The Italian foreign minister said that groups such as Lebanese guerrillas Hezbollah and Palestinian militants Hamas are not purely terrorist organizations and that efforts to bring them into the political fold should be encouraged.
"Hamas and Hezbollah are not al-Qaida," Italian Foreign Minister Massimo D'Alema said in an interview with Corriere della Sera published Tuesday. "Besides their well-known responsibilities for terrorist actions, they have a political side, they are engaged in assistance."
"IRA and ETA have become political movements from (being) terror groups," D'Alema said, referring to groups that have carried out terrorist attacks in Northern Ireland and in Spain. "We must encourage this metamorphosis in the Middle East," D'Alema said.
"Instead, organizations that are purely dedicated to terror must be fought and defeated," he told Corriere, the country's leading newspaper.
Both Hezbollah and Hamas are on a U.S. list of terror organizations. The European Union considers Hamas a terrorist organization but does not list Hezbollah.
D'Alema made the remarks as Italy was sending troops to Lebanon as part of a reinforcement of the U.N. peacekeeping force in the southern part of the Middle East country.
The Italian government approved sending 2,500 troops on Monday evening, the largest national contingent so far. A thousand Marines and engineer corps specialists were leaving later Tuesday as a vanguard of the contingent.

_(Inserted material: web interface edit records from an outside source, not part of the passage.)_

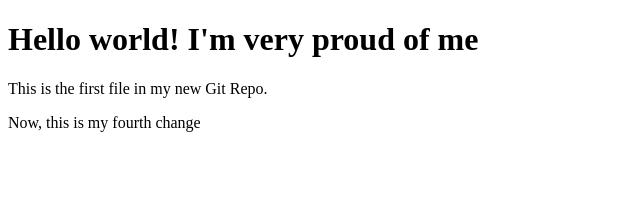
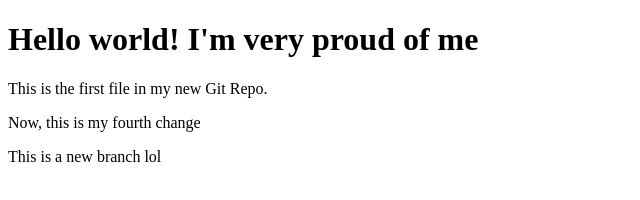
Before and after one commit to carloscr951201/Taller_github, a plain HTML site: page index.html in a window 1280 px wide. Shown: the whole page, without its empty margins (0-640 px from the left). Drawn offline with Linux system fonts and the light colour scheme.

Commit message:
Este es un nuevo cambio en nueva rama

```diff
--- a/index.html
+++ b/index.html
@@ -8,6 +8,7 @@
 <h1>Hello world! I'm very proud of me</h1>
 <p>This is the first file in my new Git Repo.</p>
 <p>Now, this is my fourth change</p>
+<p>This is a new branch lol</p>
 
 
 </body>
```
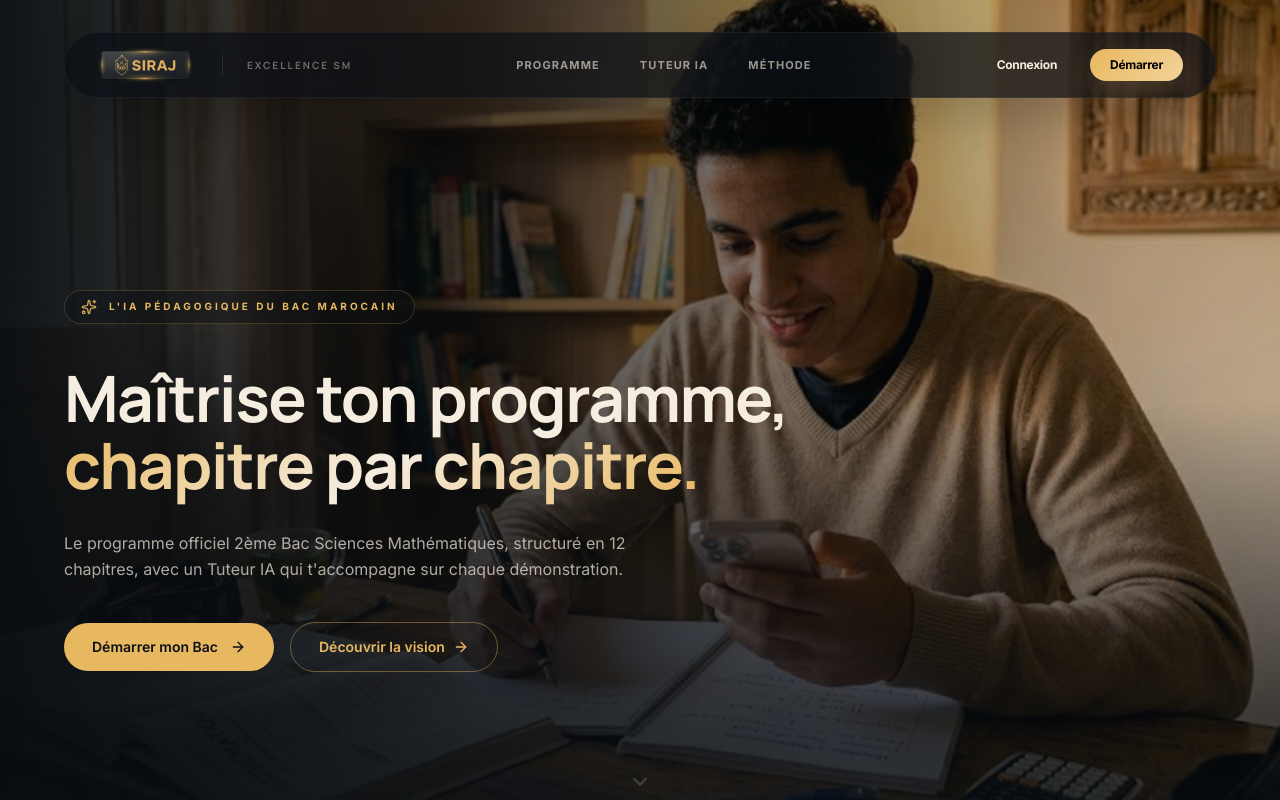
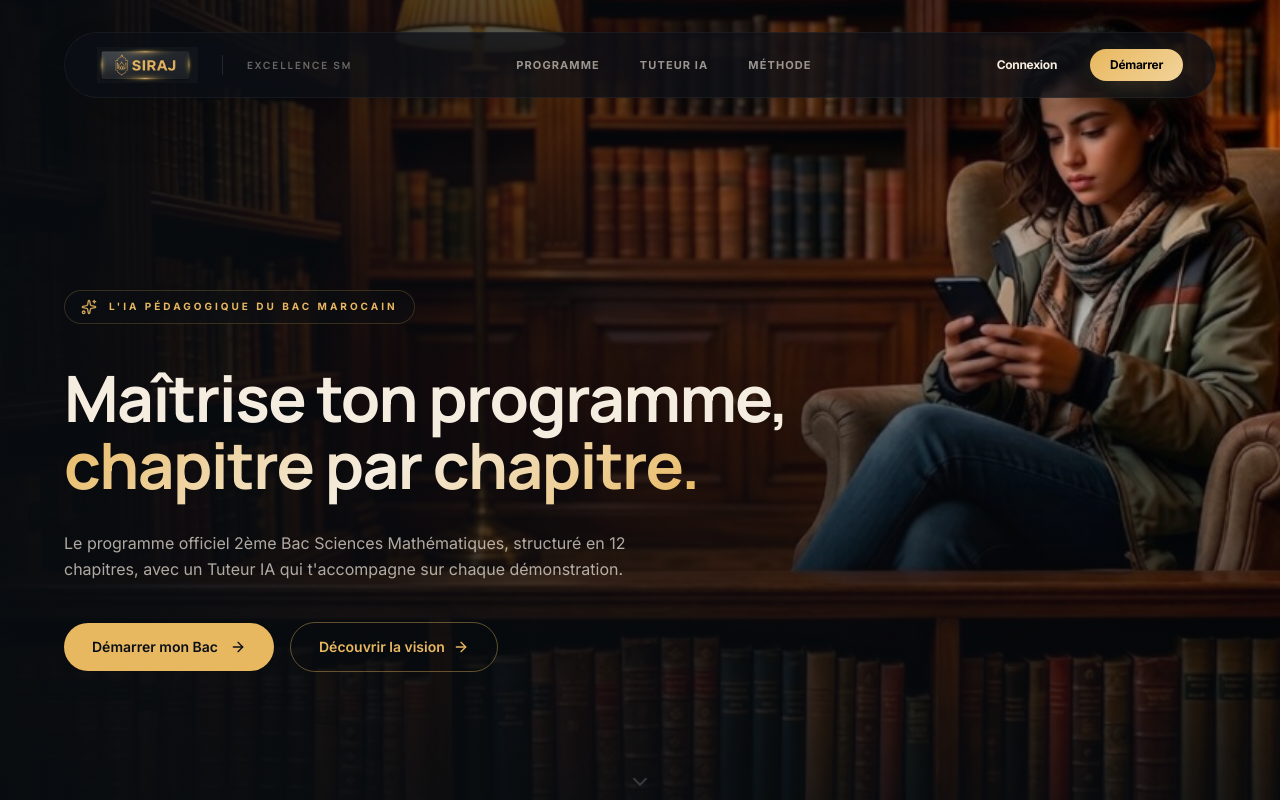
Before and after one commit to datguynabeel/Bac-IA, a Next.js app in the folder showcase-app/: page /test-premium in a window 1280 px wide. Shown: the top 800 px of the page. Built offline with nearby package versions, Linux system fonts and the light colour scheme.

Commit message:
design(test-premium): update hero background image with new high-quality library student image

```diff
--- a/showcase-app/app/test-premium/page.jsx
+++ b/showcase-app/app/test-premium/page.jsx
@@ -56,7 +56,7 @@ const assets = {
   icon: '/brand/siraj-icon-only.png',
   medium: '/brand/siraj-medium.png',
   favicon: '/brand/siraj-favicon.png',
-  hero: '/brand/siraj-hero-student.jpg',
+  hero: '/brand/siraj-hero-library.jpg',
   group: '/brand/siraj-students-group.jpg',
 };
 
```
Also changed, not shown: showcase-app/public/brand/siraj-hero-library.jpg (added).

Israeli Foreign Minister Tzipi Livni said Tuesday that "in my eyes, an organization that supports terror cannot be part of a political system _ these organizations use democracy to spread their antidemocratic ideas."
"If Hezbollah were really to take the decision to lay down its weapons and stopped representing this extremist Iranian ideology, the destruction of Israel, then they could be part of the political system in Lebanon," Livni said, speaking on Germany's ZDF television.
Livni visited Berlin on Monday, meeting with her German counterpart.